The new estimate was recently released by the Congressional Budget Office (CBO), weeks after the AHCA was passed.

The House bill would save the federal budget $119 billion over a decade, no small amount, and give tax breaks to upper-income Americans who have essentially subsidized Obamacare's premiums for people in the middle- and low-income brackets. One in five (11 million) people with Medicare who also rely on Medicaid will lose their access to home and community-based services, nursing home care, and other critical services.

All told, the CBO estimates that under this law 51 million people will have no functional health insurance by 2026 compared to 28 million under current law.

"I think [they said] 24 million people would be covered on Obamacare by this year". As a result, insurance for sick people would become even more expensive. Said Price: "The CBO was wrong when they analyzed Obamacare's effect on cost and coverage, and they are wrong now".

The individual insurance market in these extensive-waiver states would likely become unstable, and rapidly increasing premiums would over time make it hard for sicker people to buy any coverage at all, according to the report. States could also gain permission for insurers to charge older customers far higher premiums.

About 1/6 of the population dependent on the healthcare exchanges would experience "instability" due to the Essential Health Benefits and preexisting condition provisions detailed above. The CBO projected that in states that waived both of these measures, consumers with pre-existing conditions would face substantially higher premiums for individual market coverage, if they could even purchase it at all.

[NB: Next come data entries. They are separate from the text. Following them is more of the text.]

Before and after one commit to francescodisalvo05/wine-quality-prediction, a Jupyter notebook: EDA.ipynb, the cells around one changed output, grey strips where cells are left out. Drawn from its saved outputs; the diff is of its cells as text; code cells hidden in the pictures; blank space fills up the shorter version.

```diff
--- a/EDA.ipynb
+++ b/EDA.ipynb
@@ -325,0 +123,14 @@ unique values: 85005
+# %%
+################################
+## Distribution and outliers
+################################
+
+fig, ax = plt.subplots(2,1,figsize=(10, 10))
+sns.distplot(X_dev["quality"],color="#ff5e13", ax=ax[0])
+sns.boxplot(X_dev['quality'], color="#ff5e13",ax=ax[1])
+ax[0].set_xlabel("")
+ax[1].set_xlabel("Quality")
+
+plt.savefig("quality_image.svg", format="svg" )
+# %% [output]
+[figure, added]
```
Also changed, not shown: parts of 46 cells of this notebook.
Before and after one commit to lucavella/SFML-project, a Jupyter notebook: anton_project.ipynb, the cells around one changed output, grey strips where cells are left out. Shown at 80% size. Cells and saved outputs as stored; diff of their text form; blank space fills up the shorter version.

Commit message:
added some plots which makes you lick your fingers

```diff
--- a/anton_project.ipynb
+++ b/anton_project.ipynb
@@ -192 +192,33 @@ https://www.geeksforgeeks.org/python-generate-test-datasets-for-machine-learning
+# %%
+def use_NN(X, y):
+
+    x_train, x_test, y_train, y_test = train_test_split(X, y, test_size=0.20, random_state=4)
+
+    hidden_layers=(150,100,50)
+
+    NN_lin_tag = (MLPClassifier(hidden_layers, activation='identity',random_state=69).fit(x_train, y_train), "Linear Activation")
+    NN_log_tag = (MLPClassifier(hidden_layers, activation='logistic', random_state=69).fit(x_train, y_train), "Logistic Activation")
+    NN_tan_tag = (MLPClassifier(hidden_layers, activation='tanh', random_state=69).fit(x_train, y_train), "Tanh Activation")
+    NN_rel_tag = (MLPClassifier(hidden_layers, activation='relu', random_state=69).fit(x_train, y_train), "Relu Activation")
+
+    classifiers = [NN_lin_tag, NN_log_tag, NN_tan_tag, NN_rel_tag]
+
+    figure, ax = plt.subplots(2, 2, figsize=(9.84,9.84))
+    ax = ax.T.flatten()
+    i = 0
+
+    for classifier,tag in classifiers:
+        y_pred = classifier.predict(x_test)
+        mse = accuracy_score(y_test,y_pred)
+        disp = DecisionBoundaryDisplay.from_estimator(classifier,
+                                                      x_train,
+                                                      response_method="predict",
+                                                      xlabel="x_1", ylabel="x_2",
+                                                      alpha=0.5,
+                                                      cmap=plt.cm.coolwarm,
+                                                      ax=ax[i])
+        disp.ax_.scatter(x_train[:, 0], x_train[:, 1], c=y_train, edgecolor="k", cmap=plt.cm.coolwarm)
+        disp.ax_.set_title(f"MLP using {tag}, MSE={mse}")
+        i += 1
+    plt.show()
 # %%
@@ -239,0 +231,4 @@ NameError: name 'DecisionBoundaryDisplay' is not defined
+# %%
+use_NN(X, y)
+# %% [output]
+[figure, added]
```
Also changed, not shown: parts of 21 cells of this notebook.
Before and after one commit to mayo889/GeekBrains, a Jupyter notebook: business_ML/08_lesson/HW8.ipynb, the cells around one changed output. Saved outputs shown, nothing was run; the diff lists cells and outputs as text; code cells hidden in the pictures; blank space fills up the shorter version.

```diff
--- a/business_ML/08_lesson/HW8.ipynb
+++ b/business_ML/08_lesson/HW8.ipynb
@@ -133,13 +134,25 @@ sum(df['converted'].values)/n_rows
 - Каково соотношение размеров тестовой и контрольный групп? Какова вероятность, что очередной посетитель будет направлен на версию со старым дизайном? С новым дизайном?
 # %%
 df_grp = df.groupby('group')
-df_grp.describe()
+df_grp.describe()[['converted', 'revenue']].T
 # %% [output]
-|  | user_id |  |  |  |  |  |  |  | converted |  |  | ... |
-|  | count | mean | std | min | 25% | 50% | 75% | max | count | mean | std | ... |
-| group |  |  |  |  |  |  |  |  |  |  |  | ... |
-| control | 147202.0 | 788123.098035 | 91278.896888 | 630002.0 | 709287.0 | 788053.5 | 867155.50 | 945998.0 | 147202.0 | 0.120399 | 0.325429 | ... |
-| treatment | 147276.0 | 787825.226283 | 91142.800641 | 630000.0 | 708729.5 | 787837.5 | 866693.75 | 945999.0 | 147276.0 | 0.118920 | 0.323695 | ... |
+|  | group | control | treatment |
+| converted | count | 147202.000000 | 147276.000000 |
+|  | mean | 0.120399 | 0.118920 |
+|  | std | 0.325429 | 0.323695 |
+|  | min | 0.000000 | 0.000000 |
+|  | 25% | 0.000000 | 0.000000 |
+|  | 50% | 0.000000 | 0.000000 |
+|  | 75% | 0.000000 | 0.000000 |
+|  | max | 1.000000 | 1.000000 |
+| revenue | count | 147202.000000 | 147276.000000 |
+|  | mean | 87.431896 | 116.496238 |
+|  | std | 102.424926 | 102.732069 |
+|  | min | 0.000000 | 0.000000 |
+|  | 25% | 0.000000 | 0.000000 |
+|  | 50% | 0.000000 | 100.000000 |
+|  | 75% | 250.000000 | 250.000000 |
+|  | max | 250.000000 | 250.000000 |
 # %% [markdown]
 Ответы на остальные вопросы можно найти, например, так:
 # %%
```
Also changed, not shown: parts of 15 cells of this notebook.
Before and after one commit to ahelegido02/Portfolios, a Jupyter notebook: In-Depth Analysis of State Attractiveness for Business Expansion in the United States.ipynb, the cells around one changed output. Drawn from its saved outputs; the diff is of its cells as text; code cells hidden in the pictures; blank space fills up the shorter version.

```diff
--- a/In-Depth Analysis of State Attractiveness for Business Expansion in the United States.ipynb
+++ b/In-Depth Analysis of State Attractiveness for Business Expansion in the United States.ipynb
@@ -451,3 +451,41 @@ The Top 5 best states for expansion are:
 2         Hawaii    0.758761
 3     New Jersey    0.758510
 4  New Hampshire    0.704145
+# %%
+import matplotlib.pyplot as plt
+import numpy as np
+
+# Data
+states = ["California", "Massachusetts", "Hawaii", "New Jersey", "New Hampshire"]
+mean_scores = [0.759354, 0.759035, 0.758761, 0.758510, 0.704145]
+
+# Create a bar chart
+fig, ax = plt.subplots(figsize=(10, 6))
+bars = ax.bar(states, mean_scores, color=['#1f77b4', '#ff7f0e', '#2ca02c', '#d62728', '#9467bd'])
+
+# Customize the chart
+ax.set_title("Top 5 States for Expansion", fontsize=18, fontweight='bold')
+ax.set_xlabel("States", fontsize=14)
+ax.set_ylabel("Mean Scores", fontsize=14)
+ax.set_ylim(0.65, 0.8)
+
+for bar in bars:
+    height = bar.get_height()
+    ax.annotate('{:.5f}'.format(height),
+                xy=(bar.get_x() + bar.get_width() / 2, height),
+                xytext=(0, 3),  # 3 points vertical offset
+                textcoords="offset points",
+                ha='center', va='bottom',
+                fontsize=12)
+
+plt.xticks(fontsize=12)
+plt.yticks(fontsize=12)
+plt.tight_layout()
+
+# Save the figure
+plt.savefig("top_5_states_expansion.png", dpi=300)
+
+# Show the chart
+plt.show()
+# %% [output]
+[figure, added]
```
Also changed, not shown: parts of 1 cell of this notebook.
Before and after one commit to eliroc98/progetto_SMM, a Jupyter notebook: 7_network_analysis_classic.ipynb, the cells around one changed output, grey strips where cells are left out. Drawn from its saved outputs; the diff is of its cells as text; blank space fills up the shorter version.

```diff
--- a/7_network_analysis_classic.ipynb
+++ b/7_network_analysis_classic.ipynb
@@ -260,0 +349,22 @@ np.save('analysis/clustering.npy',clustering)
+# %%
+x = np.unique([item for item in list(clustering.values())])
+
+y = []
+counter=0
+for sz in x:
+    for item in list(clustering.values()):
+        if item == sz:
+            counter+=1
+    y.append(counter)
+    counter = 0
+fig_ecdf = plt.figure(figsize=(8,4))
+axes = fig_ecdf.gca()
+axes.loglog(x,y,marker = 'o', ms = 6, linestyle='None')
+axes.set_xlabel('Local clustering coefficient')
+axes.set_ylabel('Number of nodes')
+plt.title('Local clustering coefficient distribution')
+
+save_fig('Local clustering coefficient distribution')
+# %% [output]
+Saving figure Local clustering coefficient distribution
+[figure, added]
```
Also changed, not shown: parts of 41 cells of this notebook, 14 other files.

Maternity care. Mental health.

What does this mean for Congress' repeal and replace effort? .

Nonpartisan analysts have said the House plan would undermine insurance markets, and in response, Senate Republicans are expected to craft a more modest version. But that will likely be a gradual tapering off, according to Mark Alderman, a Democratic campaign strategist.

"The Senate bill is going to be the Senate bill", he said.

But some Republicans object to the House plan's age-based tax credit structure, which some have argued places an undue burden on groups that can least afford it. Indeed, the two Republican House members from our region, Vern Buchanan and Tom Rooney, cited flaws in the status quo as justification for their votes in favor of the AHCA.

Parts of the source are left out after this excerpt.